At this point of time in history, bank interest rates for business finance have never been so low. It also appears the banks are starting to raise their interest rates. Inevitably, interest on mainstream business finance will also rise.

This suggests, traditional thinking on banking and borrowing are probably due for review. A number of commentators for example are suggesting that keeping money in the bank these days is virtually useless. On one point, I can agree with these commentators, especially if a portion of this money can be used to improve your business. A business operating efficiently costs less to operate and frees up time and energy to seek other income objectives.

When it comes to borrowing, I am not a big advocate if you don't have to borrow. Once you become a borrower, you are the mercy of the Bank's decision makers, many of who have never operated a business and are ruled by the whims of their senior managers. In addition, the interest and fees for any finance facility are an expense. As my first business accountant warned me, "... an expense is an expense which needs to be paid for and is never covered by a reduced tax bill."

Let us assume you have additional funds sitting in your bank account. How would these fund best be applied? My suggestions follow.

(i) Pay all suppliers and creditors in a paid in a timely manner and restore your creditability. The laissez-faire offering of credit by businesses will change in the future. If you don't have a good payment record, you may not obtain business credit facilities in the future.

We have seen a similar change in the B2C environment where businesses no longer give credit to consumers.

(ii) Take up special offers for early payments or other discounts to reduce buying costs.

(iii) Spend the funds to improve business operations to achieve best practice, efficiencies and improve due diligence on suppliers and customers. Reducing expenses via efficiencies, avoids the costs of repairing mistakes, some of which can never be repaired no matter how much cash is spent.

If you can safely say you have achieved the aforementioned objectives, money in the bank is a sound investment these days. Yes, the interest rates are low. More importantly however, the money is safe. Your cash is then quickly available to seize other business opportunities. There are no messy bank forms to complete, waiting for the finance to be approved, only to see your prize slip away to another party with the cash.

As history shows, cash is never lazy, just resting. If you listen carefully to those that say cash is lazy, you will always "hear" they have something to sell or they want your cash for themselves.

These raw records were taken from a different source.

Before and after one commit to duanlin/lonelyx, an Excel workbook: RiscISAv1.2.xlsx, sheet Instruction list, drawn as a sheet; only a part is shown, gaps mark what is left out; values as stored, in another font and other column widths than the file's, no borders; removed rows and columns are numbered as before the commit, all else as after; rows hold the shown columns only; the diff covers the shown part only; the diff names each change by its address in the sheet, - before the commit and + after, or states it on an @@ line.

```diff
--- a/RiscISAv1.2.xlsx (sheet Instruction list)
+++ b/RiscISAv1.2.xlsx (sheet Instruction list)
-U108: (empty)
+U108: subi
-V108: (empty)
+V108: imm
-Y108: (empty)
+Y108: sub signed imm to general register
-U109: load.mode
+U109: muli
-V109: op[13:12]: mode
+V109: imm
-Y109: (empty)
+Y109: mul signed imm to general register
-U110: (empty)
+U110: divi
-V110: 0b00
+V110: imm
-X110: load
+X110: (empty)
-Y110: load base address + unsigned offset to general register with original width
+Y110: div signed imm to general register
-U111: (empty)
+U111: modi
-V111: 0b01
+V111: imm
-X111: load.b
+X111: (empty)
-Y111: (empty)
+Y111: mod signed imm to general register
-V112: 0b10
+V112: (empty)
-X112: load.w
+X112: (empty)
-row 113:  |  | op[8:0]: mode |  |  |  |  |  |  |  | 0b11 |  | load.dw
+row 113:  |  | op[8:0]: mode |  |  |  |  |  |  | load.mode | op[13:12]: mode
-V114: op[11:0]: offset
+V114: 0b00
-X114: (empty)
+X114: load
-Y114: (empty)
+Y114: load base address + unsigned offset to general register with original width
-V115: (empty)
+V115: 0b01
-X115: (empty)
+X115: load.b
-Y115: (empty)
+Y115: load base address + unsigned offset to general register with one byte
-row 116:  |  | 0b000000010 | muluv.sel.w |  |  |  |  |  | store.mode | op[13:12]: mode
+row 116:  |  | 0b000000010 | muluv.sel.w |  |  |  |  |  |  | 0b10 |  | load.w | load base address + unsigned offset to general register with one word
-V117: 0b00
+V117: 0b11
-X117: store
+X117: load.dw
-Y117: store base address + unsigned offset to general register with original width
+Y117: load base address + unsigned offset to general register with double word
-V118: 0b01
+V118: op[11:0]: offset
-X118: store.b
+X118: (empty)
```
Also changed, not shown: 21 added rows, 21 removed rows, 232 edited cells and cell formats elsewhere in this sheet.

Low interest rates for money in the bank, does make us think we can do more with our money. The problem is that to earn "a better return" these days is usually is lot riskier than in the past. If the money in the bank does "burn a hole in your pockets", it would be wise to use a portion of it to improve your business operations. After all, an efficient business saves costs, enhances reputation and may make funds available to take up those business opportunities which always occur in turbulent times.